It is important to understand that the Medicaid cuts are reductions from the projected baseline, not from current spending levels. That means that, even if Trump’s budget were to become law, Medicaid would still spend more in ten years than it does today, albeit less than was previously planned. Moreover, most of the projected reductions wouldn’t take place until after 2020, meaning they are less than solid. Still, the Medicaid cuts would undoubtedly force states to make some tough decisions about whom to cover and how. This is especially true of those states that have expanded Medicaid under Obamacare, though states would also be given more flexibility to experiment with better and more efficient ways to deliver program services under the House’s health-care bill.
As for food stamps, the cuts would be real, but spending on the program has expanded exponentially in recent years. It essentially doubled under President George W. Bush, and doubled again under President Obama. Trump’s budget would basically return the program to roughly the level of funding it received in the first year of the Obama administration, not a year generally known as the Great American Famine. With the Great Recession now in the rear-view mirror and unemployment once again approaching pre-recession levels, it is not unreasonable to reduce spending on such counter-cyclical welfare programs.
If the Trump administration is making a mistake here, it is in treating welfare cuts as a budgetary matter rather than attempting wholesale reforms of a system that has failed to help poor people escape poverty or become self-sufficient. It is hard to see how Trump’s cuts to Medicaid and SNAP, or what are likely to be ineffectual work requirements, will substantially change the dynamics of a dysfunctional welfare system.
Moreover, the cuts to social programs might not have to be as deep if the budget didn’t include some unnecessary spending increases, including a $19 billion program for paid family leave. In addition, Trump is seeking some $200 billion in new infrastructure spending. That’s better than his campaign promise of $1 trillion or more, but it still amounts to a wasteful pretext for yet more legislative pork. Trump would also hike defense spending by a hefty 4.6 percent, without any clear justification beyond “more is better.” Spending restraint needs to apply to programs Republicans like as much as it does to programs they hate.
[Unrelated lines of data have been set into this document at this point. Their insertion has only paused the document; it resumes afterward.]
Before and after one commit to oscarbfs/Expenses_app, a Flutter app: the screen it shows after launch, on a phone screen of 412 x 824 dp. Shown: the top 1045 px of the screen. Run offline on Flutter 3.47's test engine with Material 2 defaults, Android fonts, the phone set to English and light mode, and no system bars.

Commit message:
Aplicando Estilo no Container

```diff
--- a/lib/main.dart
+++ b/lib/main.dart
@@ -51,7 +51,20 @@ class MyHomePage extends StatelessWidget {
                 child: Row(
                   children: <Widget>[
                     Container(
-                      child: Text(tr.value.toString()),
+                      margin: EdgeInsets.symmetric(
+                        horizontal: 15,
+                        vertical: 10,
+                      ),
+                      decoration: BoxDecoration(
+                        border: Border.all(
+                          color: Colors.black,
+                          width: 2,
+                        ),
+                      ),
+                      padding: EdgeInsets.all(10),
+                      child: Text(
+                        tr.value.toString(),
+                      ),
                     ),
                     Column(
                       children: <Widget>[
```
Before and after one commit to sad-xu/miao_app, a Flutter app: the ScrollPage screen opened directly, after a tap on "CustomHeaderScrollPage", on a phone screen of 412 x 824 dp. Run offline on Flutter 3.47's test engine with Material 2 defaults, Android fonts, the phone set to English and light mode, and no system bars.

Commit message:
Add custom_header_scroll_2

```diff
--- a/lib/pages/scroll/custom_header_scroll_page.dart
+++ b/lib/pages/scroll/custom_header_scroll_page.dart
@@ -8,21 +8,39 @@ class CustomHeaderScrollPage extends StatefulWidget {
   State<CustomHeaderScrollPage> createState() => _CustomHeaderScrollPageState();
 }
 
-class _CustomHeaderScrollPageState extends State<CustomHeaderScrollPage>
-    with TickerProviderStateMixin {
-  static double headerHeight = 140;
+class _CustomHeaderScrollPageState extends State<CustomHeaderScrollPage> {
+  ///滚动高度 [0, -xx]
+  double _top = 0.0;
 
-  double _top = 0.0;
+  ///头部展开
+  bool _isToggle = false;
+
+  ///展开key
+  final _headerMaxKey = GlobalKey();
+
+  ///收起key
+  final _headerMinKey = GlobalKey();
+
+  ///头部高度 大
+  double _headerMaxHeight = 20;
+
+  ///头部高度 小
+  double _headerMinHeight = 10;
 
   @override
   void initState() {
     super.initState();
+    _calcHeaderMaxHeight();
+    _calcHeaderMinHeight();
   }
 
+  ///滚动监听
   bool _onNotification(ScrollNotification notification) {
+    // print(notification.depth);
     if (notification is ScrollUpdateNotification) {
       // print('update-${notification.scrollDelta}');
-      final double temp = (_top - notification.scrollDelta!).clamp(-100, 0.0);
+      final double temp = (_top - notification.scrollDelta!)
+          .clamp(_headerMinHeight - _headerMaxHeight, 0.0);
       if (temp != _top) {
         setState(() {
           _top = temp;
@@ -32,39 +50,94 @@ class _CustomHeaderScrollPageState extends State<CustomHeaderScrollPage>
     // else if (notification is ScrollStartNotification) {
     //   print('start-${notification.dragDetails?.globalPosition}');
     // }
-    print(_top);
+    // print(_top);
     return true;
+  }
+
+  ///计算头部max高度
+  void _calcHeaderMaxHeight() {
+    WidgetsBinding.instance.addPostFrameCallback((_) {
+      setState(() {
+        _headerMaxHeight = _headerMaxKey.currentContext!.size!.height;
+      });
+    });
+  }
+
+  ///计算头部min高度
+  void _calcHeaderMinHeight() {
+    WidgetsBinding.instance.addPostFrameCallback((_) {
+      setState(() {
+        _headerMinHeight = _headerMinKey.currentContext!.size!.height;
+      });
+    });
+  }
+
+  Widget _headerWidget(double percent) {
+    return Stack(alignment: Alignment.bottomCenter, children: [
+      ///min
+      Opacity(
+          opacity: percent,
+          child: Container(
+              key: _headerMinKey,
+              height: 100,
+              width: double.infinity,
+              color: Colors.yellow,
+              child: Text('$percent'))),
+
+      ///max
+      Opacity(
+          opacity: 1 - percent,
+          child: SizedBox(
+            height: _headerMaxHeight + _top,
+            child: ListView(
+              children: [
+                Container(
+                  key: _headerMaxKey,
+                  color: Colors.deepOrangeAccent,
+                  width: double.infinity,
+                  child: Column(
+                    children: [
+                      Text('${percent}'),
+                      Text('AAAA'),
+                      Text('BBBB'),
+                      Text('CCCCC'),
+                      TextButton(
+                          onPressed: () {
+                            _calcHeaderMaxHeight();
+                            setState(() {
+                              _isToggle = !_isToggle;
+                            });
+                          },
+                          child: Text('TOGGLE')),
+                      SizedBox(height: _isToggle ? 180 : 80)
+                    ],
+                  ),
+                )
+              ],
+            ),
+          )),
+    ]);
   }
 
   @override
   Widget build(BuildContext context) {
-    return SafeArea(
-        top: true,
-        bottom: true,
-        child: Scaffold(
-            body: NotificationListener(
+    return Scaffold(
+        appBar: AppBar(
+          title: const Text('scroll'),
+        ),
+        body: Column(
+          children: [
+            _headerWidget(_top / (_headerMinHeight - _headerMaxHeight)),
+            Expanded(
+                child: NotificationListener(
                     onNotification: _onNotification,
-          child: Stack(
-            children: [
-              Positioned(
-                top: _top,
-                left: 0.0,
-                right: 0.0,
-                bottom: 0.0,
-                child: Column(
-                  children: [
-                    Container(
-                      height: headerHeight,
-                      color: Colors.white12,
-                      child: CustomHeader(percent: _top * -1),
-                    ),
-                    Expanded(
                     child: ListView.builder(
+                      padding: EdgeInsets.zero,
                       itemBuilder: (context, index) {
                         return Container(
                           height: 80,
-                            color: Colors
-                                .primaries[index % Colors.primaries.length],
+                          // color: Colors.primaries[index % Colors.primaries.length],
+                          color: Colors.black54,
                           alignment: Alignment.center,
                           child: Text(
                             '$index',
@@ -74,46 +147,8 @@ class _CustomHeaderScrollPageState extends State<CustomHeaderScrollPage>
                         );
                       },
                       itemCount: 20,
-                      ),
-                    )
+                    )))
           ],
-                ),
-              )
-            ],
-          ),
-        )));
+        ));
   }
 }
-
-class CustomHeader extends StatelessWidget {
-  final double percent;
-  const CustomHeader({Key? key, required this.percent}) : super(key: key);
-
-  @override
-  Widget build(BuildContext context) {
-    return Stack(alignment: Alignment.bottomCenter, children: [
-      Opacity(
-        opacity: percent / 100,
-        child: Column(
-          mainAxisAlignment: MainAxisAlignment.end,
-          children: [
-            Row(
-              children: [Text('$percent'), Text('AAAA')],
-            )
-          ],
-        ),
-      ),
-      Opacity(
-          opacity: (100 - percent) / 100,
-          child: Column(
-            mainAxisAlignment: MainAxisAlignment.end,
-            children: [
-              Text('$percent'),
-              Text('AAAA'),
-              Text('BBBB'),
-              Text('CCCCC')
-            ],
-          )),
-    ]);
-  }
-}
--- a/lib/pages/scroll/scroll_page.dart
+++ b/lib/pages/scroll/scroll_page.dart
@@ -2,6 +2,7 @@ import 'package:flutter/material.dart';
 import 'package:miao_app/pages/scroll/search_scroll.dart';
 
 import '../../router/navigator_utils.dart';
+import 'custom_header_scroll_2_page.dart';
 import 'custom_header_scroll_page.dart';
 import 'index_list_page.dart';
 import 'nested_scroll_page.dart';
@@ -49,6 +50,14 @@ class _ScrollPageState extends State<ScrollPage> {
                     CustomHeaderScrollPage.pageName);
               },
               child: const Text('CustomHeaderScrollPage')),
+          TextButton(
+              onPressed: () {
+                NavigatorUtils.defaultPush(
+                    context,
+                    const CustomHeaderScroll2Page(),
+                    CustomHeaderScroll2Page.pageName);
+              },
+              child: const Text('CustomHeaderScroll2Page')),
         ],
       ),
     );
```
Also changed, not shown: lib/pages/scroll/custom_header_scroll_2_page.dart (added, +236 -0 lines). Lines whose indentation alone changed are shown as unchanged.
Perhaps the biggest problem with Trump’s budget is its continued failure to deal with the biggest drivers of our long-term debt: Social Security and Medicare. Without a willingness to reform these two programs, which together account for 38 percent of federal spending, it will be impossible to stem the future tide of red ink.
Trump’s budget will inevitably provoke a great deal of sound and fury, most of it signifying nothing. There is about as much chance of Congress’s passing his proposal as there is of his deleting his Twitter account. But, if it sets a new baseline of discussion in which we finally commit to restraining the size, scope, and cost of government, it will prove invaluable nevertheless.Michael Tanner is a senior fellow at the Cato Institute and the author of Going for Broke: Deficits, Debt, and the Entitlement Crisis.